Motorists have been shunning the offer of Government subsidies to buy an electric car, ministers have admitted.
Three years ago former transport secretary Philip Hammond set aside £400 million to enable people buying ultra-low emission vehicles to apply for a grant of up to £5,000.
But so far just £33.5 million has been claimed and it is feared that by the time the offer ends next year some £170 million will still be unclaimed.
The RAC says the figures highlight a "continuing consumer suspicion" about electric cars.
RAC Foundation director Professor Stephen Glaister says confidence in 'plug-in' vehicles would be given a big boost if more interest was shown by businesses and fleet buyers.

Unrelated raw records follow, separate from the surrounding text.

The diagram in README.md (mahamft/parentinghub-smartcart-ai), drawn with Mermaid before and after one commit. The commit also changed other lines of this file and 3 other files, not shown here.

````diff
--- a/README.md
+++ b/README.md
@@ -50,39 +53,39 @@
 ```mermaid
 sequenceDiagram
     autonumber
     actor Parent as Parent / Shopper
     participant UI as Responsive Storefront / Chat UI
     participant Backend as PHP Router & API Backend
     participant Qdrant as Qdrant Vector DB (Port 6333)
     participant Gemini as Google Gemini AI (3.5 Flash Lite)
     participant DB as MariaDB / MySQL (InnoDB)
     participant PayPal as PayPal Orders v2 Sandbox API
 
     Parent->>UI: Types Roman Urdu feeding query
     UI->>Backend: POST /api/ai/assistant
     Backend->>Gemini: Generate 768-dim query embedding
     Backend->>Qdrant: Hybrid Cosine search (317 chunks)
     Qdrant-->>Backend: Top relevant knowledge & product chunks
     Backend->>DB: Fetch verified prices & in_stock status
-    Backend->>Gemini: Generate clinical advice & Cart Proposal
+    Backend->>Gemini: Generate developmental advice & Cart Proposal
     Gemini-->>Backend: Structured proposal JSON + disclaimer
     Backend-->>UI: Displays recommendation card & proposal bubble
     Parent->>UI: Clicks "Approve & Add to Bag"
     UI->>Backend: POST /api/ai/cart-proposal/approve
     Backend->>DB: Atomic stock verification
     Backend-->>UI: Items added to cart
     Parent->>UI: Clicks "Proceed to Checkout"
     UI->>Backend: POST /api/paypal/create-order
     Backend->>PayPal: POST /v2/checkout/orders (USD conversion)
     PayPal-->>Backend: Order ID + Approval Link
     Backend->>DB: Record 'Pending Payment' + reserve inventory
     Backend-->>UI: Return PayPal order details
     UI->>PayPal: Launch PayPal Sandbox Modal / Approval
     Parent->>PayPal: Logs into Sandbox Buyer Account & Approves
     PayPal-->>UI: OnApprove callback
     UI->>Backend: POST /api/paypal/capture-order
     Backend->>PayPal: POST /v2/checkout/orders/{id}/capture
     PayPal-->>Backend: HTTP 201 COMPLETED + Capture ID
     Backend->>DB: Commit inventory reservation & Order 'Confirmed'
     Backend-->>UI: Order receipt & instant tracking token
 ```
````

He added: "The good news for drivers thinking of going green is that there is plenty of grant money left in the pot for them and the underlying price of these vehicles is gradually falling."

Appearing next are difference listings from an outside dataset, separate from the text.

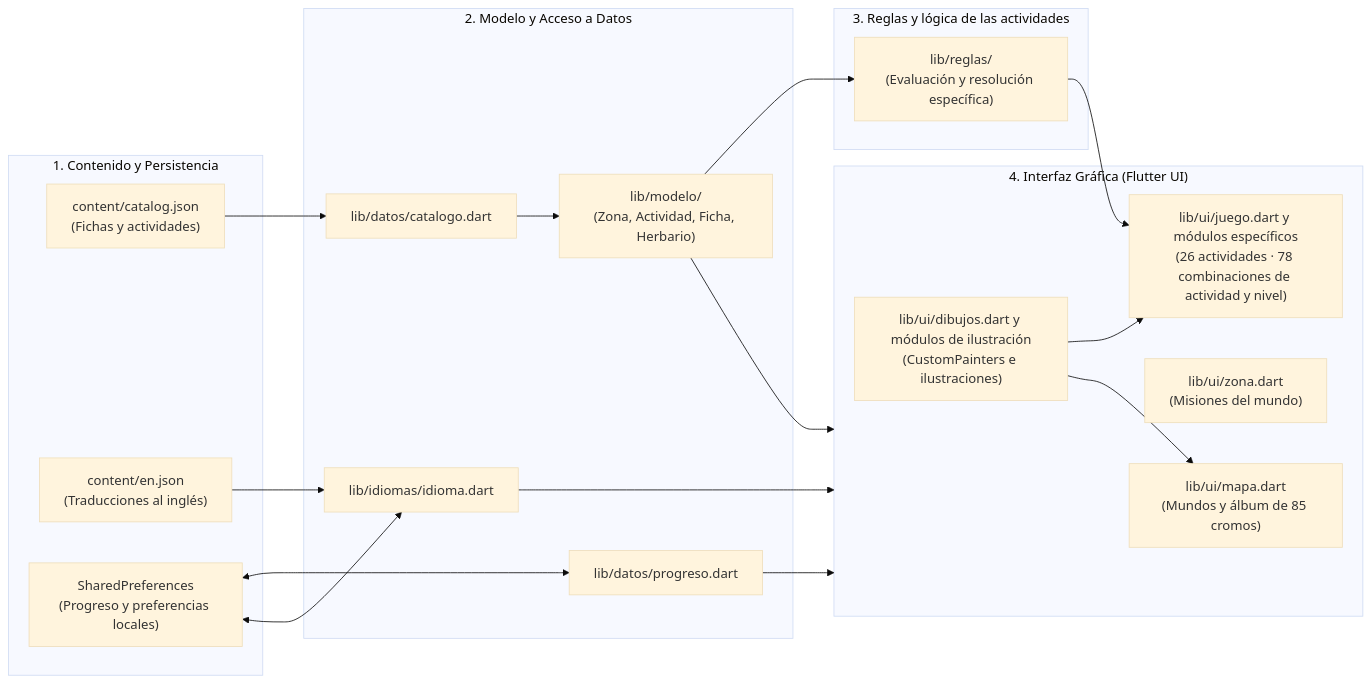
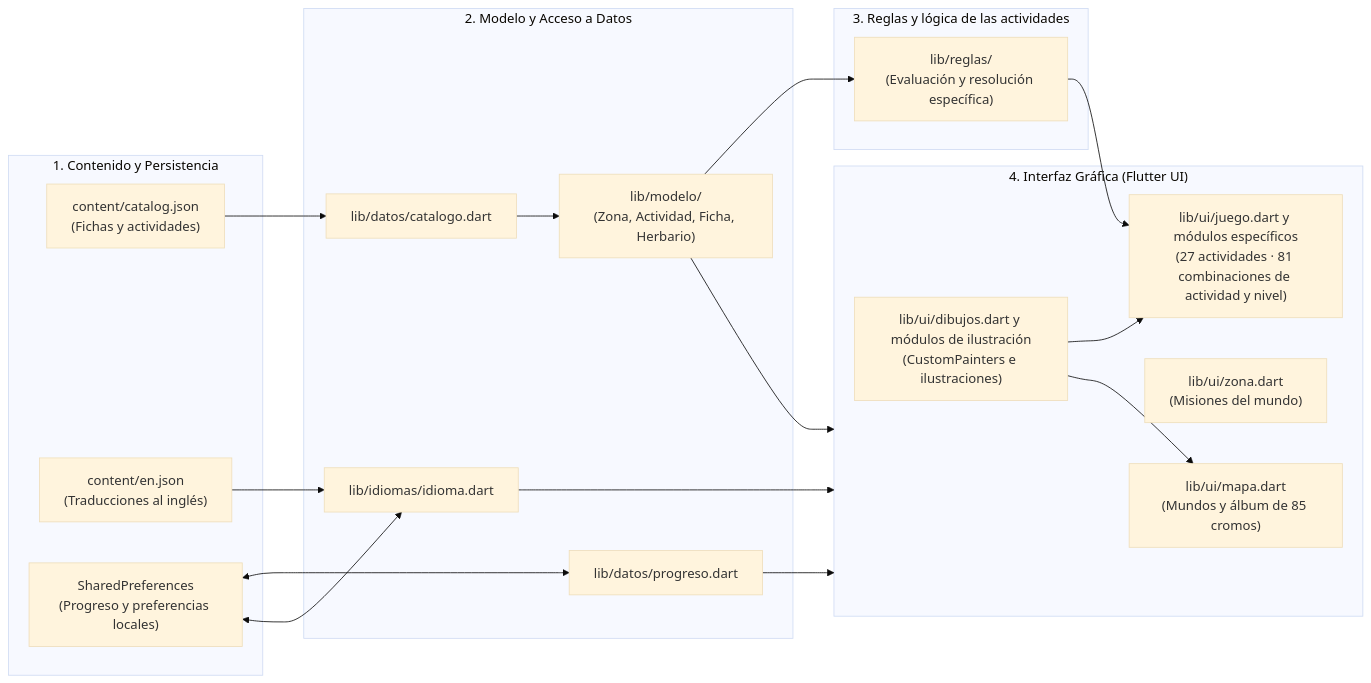
The first of 2 diagrams in README.md (imoroc/NaturalMente), drawn with Mermaid (base theme) before and after one commit. The commit also changed other lines of this file and 27 other files, not shown here.

````diff
--- a/README.md
+++ b/README.md
@@ -73,39 +73,39 @@
 ```mermaid
 flowchart LR
   subgraph Datos["1. Contenido y Persistencia"]
     JSON["content/catalog.json\n(Fichas y actividades)"]
     EN["content/en.json\n(Traducciones al inglés)"]
     PREFS["SharedPreferences\n(Progreso y preferencias locales)"]
   end
 
   subgraph Dominio["2. Modelo y Acceso a Datos"]
     CAT["lib/datos/catalogo.dart"]
     PROG["lib/datos/progreso.dart"]
     IDIOMA["lib/idiomas/idioma.dart"]
     MOD["lib/modelo/\n(Zona, Actividad, Ficha, Herbario)"]
   end
 
   subgraph Reglas["3. Reglas y lógica de las actividades"]
     RES["lib/reglas/\n(Evaluación y resolución específica)"]
   end
 
   subgraph Interfaz["4. Interfaz Gráfica (Flutter UI)"]
     MAPA["lib/ui/mapa.dart\n(Mundos y álbum de 85 cromos)"]
     ZONA["lib/ui/zona.dart\n(Misiones del mundo)"]
-    JUEGO["lib/ui/juego.dart y módulos específicos\n(26 actividades · 78 combinaciones de actividad y nivel)"]
+    JUEGO["lib/ui/juego.dart y módulos específicos\n(27 actividades · 81 combinaciones de actividad y nivel)"]
     DIB["lib/ui/dibujos.dart y módulos de ilustración\n(CustomPainters e ilustraciones)"]
   end
 
   JSON --> CAT
   EN --> IDIOMA
   PREFS <--> PROG
   PREFS <--> IDIOMA
   CAT --> MOD
   MOD --> RES
   MOD --> Interfaz
   PROG --> Interfaz
   IDIOMA --> Interfaz
   RES --> JUEGO
   DIB --> JUEGO
   DIB --> MAPA
 ```
````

The Government had expected the grant scheme to attract at least 8,600 claims in its first year, but up until the end of 2013 just 6,709 were made in total.
Subsidies of up to £8,000 for low-emission vans are also available but over the last two years just 404 applications have been lodged.
Copyright Press Association 2014